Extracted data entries
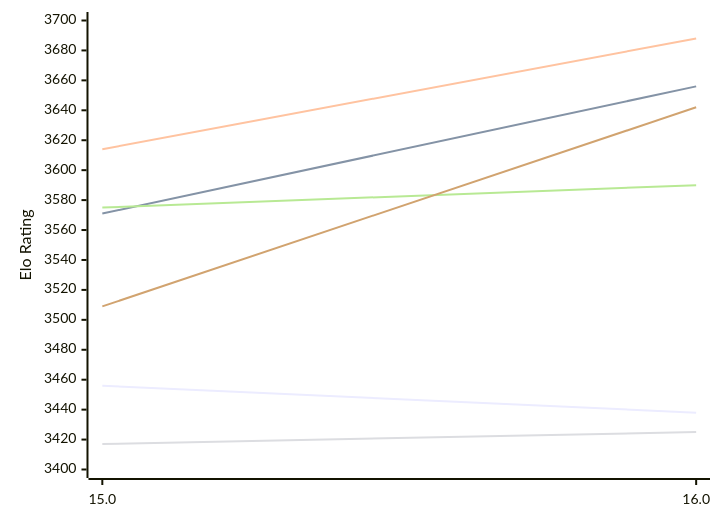
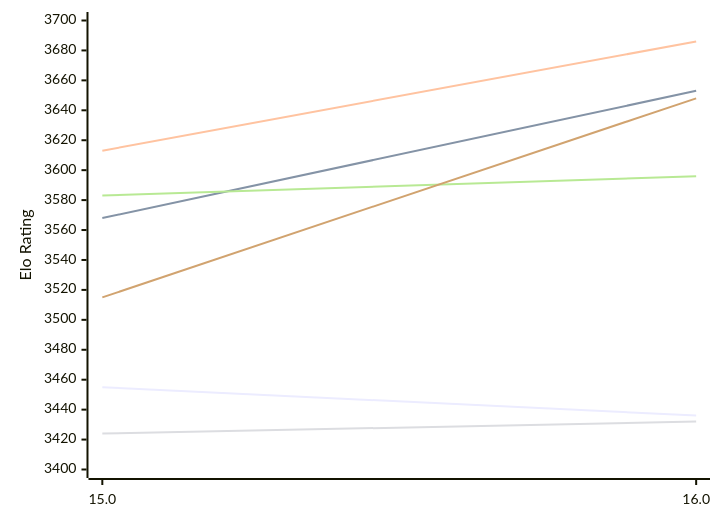
The first of 2 diagrams in engines/Obsidian.md (computer-chess-index/cci), drawn with Mermaid before and after one commit. The commit also changed other lines of this file, not shown here.

Commit message:
Update CCI Ratings (ELO VLTC) - 2026-11-23

````diff
--- a/engines/Obsidian.md
+++ b/engines/Obsidian.md
@@ -52,12 +52,12 @@
 ```mermaid
 %%{init: {"theme":"base","themeVariables":{"seriesColors:['#a3a3a3','#222221','#faa371']}}}%%
 xychart-beta
   x-axis ["15.0", "16.0"]
   y-axis "Elo Rating" 3400 --> 3700
-  line "E1: STC (8.0+0.08s)" [3456, 3438]
-  line "E1: LTC (60.0+0.60s)" [3571, 3656]
-  line "E1: VLTC (2m24s+1.12s)" [3614, 3688]
-  line "P1: STC (8.0+0.08s)" [3417, 3425]
-  line "P1: LTC (60.0+0.60s)" [3575, 3590]
-  line "P1: VLTC (2m24s+1.12s)" [3509, 3642]
+  line "E1: STC (8.0+0.08s)" [3455, 3436]
+  line "E1: LTC (60.0+0.60s)" [3568, 3653]
+  line "E1: VLTC (2m24s+1.12s)" [3613, 3686]
+  line "P1: STC (8.0+0.08s)" [3424, 3432]
+  line "P1: LTC (60.0+0.60s)" [3583, 3596]
+  line "P1: VLTC (2m24s+1.12s)" [3515, 3648]
 ```
````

§ **TASK DIRECTIONS**
Only the lines from the one with "3400 --> 3700" through the final line above belong in the answer, each reproduced word for word.

§ **FINISHED EXERCISE**
   y-axis "Elo Rating" 3400 --> 3700
-  line "E1: STC (8.0+0.08s)" [3456, 3438]
-  line "E1: LTC (60.0+0.60s)" [3571, 3656]
-  line "E1: VLTC (2m24s+1.12s)" [3614, 3688]
-  line "P1: STC (8.0+0.08s)" [3417, 3425]
-  line "P1: LTC (60.0+0.60s)" [3575, 3590]
-  line "P1: VLTC (2m24s+1.12s)" [3509, 3642]
+  line "E1: STC (8.0+0.08s)" [3455, 3436]
+  line "E1: LTC (60.0+0.60s)" [3568, 3653]
+  line "E1: VLTC (2m24s+1.12s)" [3613, 3686]
+  line "P1: STC (8.0+0.08s)" [3424, 3432]
+  line "P1: LTC (60.0+0.60s)" [3583, 3596]
+  line "P1: VLTC (2m24s+1.12s)" [3515, 3648]
 ```
````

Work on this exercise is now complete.